--Zuta Osa “Yellow Wasp” Slivovitz (Serbia)
At 2M Mediterranean Market (7103 Staples Mills Road, Henrico, Va.), owner Adis Majkovic confirms that Chicago is the place to be for all things Balkan and rakija. We caught up with a friend at Beograd Café in Chicago, where Serbian & Regional Balkan cuisine is dished up alongside one of our favorite new spirits: Zuta Osa “Yellow Wasp.” The Yellow Wasp is slivovitz, a type of Serbian fruit brandy known as "rakija" made specifically from super ripe, high-quality plums, distilled in small 100L tanks and aged in oak barrel. We consumed this rakija throughout the meal and were surprised by how well it went with the shopska salad of tomato, cucumber, onion, and pepper. (45% alc/vol; Distiller: Flores.)

--Brennivin Aquavit (Iceland)
At Nargis Cafe in Brighton Beach, authentic Uzbek cuisine pairs shockingly well with this clear potato distillate from Iceland. Brennivin, whose nickname translates to “Black Death,“ is cut with clean, glacial water and infused with caraway seed to produce a distinctly savory and naturally sweet aquavit. We liked it served with pickled vegetables and crispy fried manti. (40% alc/vol; Distiller: Olgerdin Egill Skallagrimsson.)

--Yeni Raki (Turkey)
Raki, part of Turkey’s tradition for at least 500 years, differs from rakija mentioned previously. At Agora Restaurant in Washington, D.C., a table service with Yeni Raki includes carafes of chilled water and ice, served alongside main course dishes like grilled whole branzino, a European seabass. Yeni Raki is distilled from raisins (raki can also be made from grapes) and, importantly, infused with aniseed. When mixed with water or ice as is standard, the spirit transforms from a clear distillate into a milky white nectar (an effect called louche, similar to what happens with absinthe). (45% alc/vol; Distiller: Mey Icki.)



Finally, we celebrate with a sparkling wine that can be opened by any of your favorite Machine Era wallets, bottle openers, or Key Square. Yep -- that means you can use your Machine Era bottle openers to pop bottles without fear of putting out your grandma‘s eye.
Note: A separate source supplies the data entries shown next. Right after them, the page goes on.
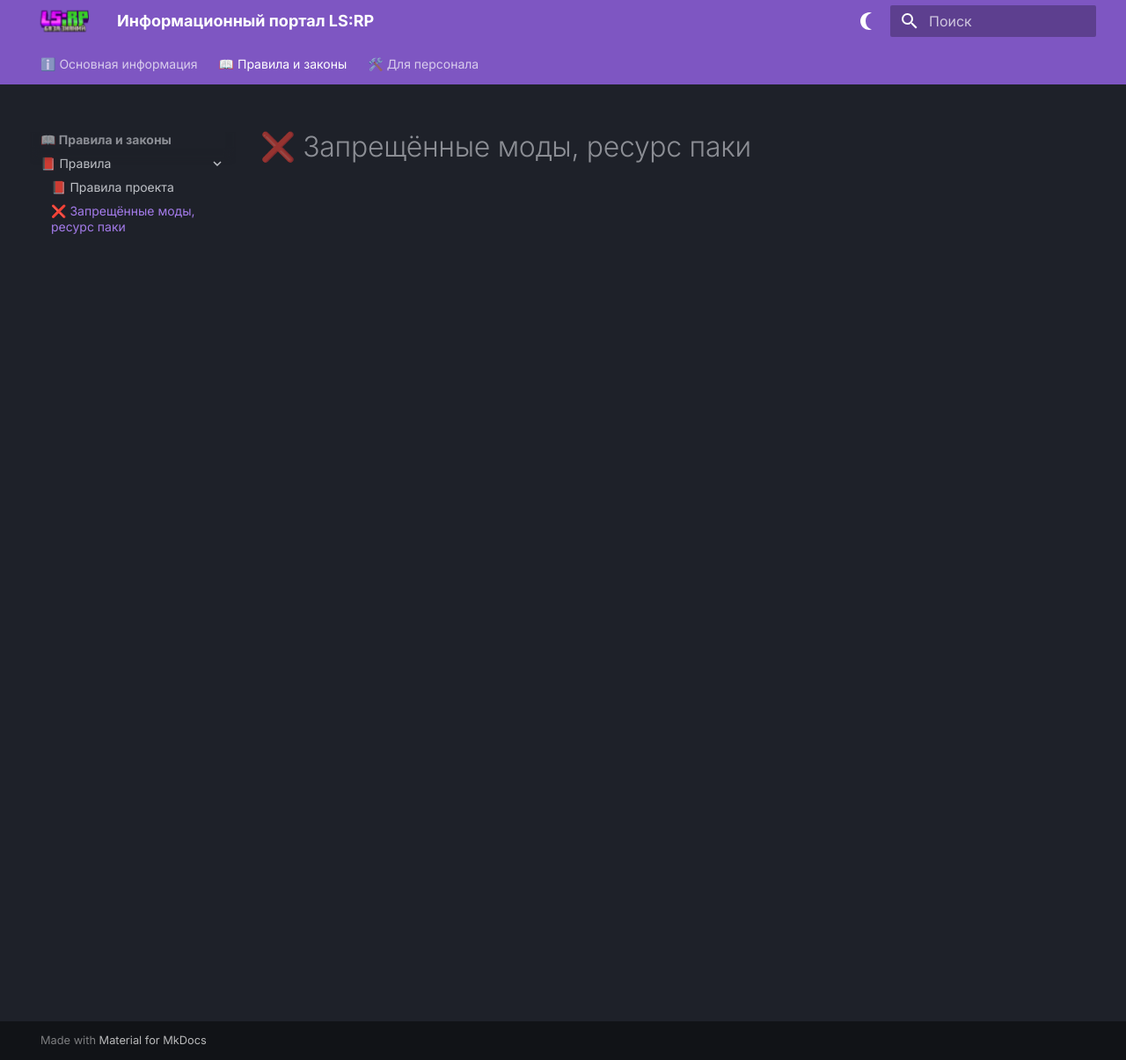
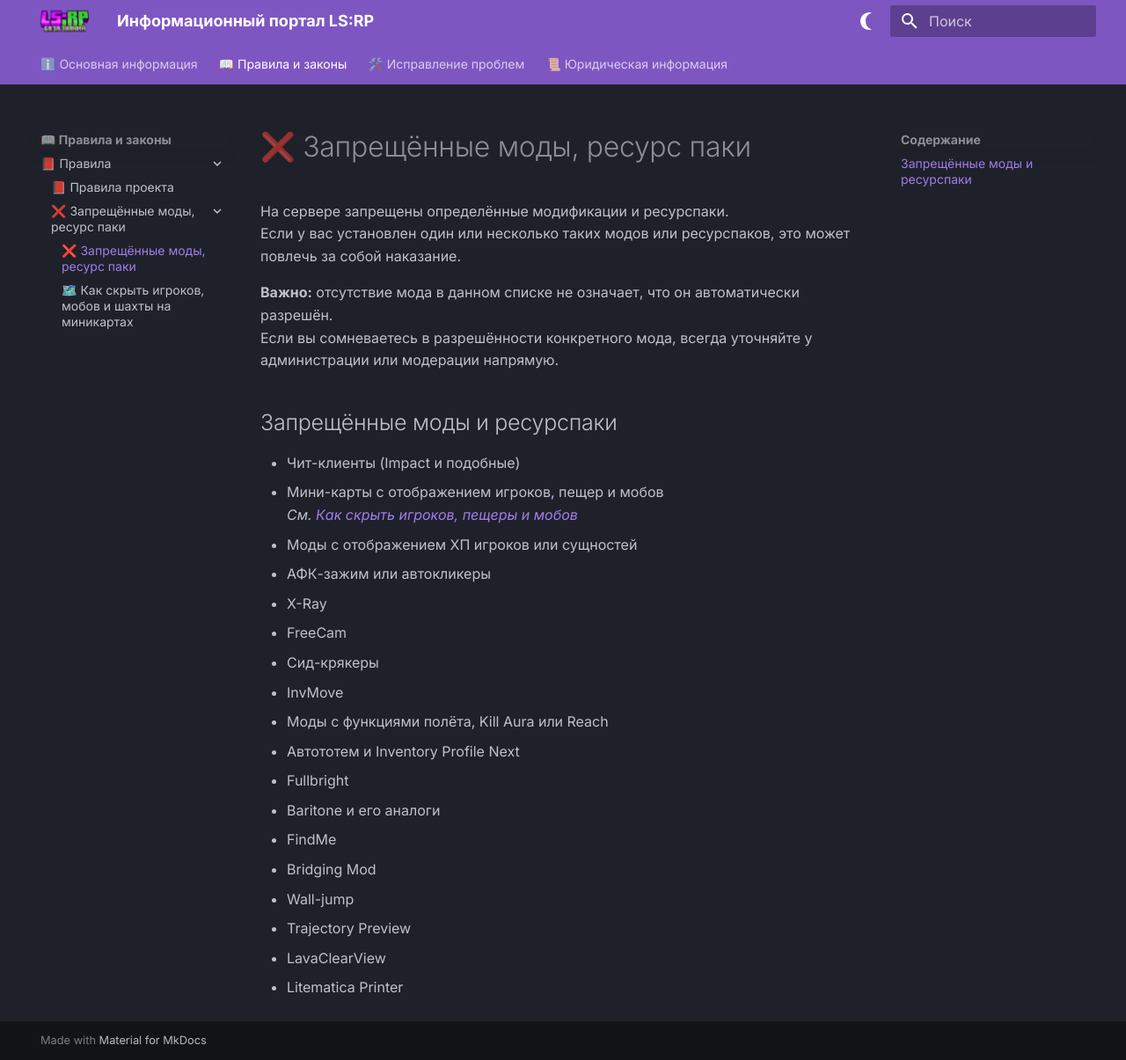
Before and after one commit to litkoit1003/LSMP-Wiki, an MkDocs documentation site: the page built from docs/rules/prohibited-mods.md, in a window 1280 px wide and 1205 px high. Shown: the whole window at 88% size. Built offline with MkDocs 1.6.1 and Material for MkDocs 9.7.7, drawn with Linux system fonts in a browser that asks for light colours.

```diff
--- /dev/null
+++ b/docs/rules/hide-players-and-caves.md
@@ -0,0 +1 @@
+# 🗺️ Как скрыть игроков, мобов и шахты на миникартах
--- a/docs/rules/prohibited-mods.md
+++ b/docs/rules/prohibited-mods.md
@@ -1 +1,28 @@
 # ❌ Запрещённые моды, ресурс паки
+
+На сервере запрещены определённые модификации и ресурспаки.
+Если у вас установлен один или несколько таких модов или ресурспаков, это может повлечь за собой наказание.
+
+**Важно:** отсутствие мода в данном списке не означает, что он автоматически разрешён.
+Если вы сомневаетесь в разрешённости конкретного мода, всегда уточняйте у администрации или модерации напрямую.
+
+## Запрещённые моды и ресурспаки
+- Чит-клиенты (Impact и подобные)
+- Мини-карты с отображением игроков, пещер и мобов
+    *См. [Как скрыть игроков, пещеры и мобов](hide-players-and-caves.md)*
+- Моды с отображением ХП игроков или сущностей
+- АФК-зажим или автокликеры
+- X-Ray
+- FreeCam
+- Сид-крякеры
+- InvMove
+- Моды с функциями полёта, Kill Aura или Reach
+- Автототем и Inventory Profile Next
+- Fullbright
+- Baritone и его аналоги
+- FindMe
+- Bridging Mod
+- Wall-jump
+- Trajectory Preview
+- LavaClearView
+- Litematica Printer
--- a/mkdocs.yml
+++ b/mkdocs.yml
@@ -42,8 +42,12 @@ nav:
   - 📖 Правила и законы:
     - 📕 Правила:
       - rules/index.md
-      - rules/prohibited-mods.md
-  - 🛠️ Для персонала: forstaff/index.md
+      - ❌ Запрещённые моды, ресурс паки:
+        - rules/prohibited-mods.md
+        - rules/hide-players-and-caves.md
+  - 🛠️ Исправление проблем: problems/index.md
+  - 📜 Юридическая информация:
+    - policy/privacy-policy.md
 
 markdown_extensions:
   - attr_list
```
Also changed, not shown: docs/policy/privacy-policy.md (added, +54 -0 lines), docs/problems/index.md (added).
We’re keeping it real this year and focusing on one delicious sparkling wine find:

La Bulle du Facteur “Petillant Naturel” ($25)

In July 2010, at Cyrus Restaurant, the Michelin two-star restaurant in Healdsburg, Ca. (closed), I had a bottle of Champagne from producer Ulysse Collin. Very few bottles of sparkling wine can be so bone dry while maintaining the perception of sweetness derived entirely from the texture in and concentration of the wine. It was a great bottle.
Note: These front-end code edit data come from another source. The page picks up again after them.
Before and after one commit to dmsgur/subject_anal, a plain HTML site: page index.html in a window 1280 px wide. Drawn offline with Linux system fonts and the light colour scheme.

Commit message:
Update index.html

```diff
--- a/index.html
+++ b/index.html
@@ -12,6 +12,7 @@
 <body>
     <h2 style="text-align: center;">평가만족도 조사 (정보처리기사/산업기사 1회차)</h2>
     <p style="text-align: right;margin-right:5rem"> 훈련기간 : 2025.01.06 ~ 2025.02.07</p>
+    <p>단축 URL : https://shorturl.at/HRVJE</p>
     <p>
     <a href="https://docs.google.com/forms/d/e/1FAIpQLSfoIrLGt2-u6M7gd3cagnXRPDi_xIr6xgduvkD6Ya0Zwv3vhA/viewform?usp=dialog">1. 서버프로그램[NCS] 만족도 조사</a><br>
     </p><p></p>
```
Since then, I’ve been on the hunt for a bottle of sparkling wine as good but less costly. A friend at Williams Corner Wine in Charlottesville, Virginia, passed along a bottle of La Bulle du Facteur “Petillant Naturel” from Domaine du Facteur.

La Bulle du Facteur is not a Champagne. It doesn't have a cork. It is made from Chenin Blanc and not even made in the same way Champagne is. It's a "Pet-Nat," or Petillant Naturel, which means that a single fermentation occurs to produce both the wine and the bubbles inside the wine. When the fermentation begins, wine is transferred into the bottle it will be finished within. The result is a softer, lower-pressure sparkling wine. This means more versatility and softer bubbles.
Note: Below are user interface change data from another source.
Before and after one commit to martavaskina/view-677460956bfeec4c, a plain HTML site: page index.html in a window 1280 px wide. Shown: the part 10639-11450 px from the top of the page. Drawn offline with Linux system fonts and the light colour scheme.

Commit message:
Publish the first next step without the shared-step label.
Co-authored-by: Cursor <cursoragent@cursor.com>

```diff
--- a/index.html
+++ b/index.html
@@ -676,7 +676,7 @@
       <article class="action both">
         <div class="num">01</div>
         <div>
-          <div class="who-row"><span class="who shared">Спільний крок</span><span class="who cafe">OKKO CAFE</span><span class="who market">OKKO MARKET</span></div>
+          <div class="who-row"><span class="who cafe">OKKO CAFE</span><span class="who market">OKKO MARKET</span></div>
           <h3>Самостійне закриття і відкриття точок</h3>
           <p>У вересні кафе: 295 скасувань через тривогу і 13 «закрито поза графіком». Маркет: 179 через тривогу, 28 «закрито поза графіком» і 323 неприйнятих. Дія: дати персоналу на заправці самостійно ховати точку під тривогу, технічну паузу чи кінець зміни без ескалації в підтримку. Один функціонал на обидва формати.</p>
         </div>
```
La Bulle du Facteur “Petillant Naturel” happens to be one of the purest, most texturally interesting glasses of sparkling wine I’ve had since 2010, with golden richness, silky edges, and a pure, slightly vegetal, dry finish. It's going to be the best glass of sparkling you’ll have this year.

So, from all of us here at Machine Era, we raise our glass to you and wish the best of celebrations in 2016. To new experiences in 2017. Cheers.
Brad Pace is part sommelier, part writer, and part epicurean guide. He has a passion for good food, good beverages, and good time spent with people. Most importantly to us, he is a strong friend to the Machine Era team.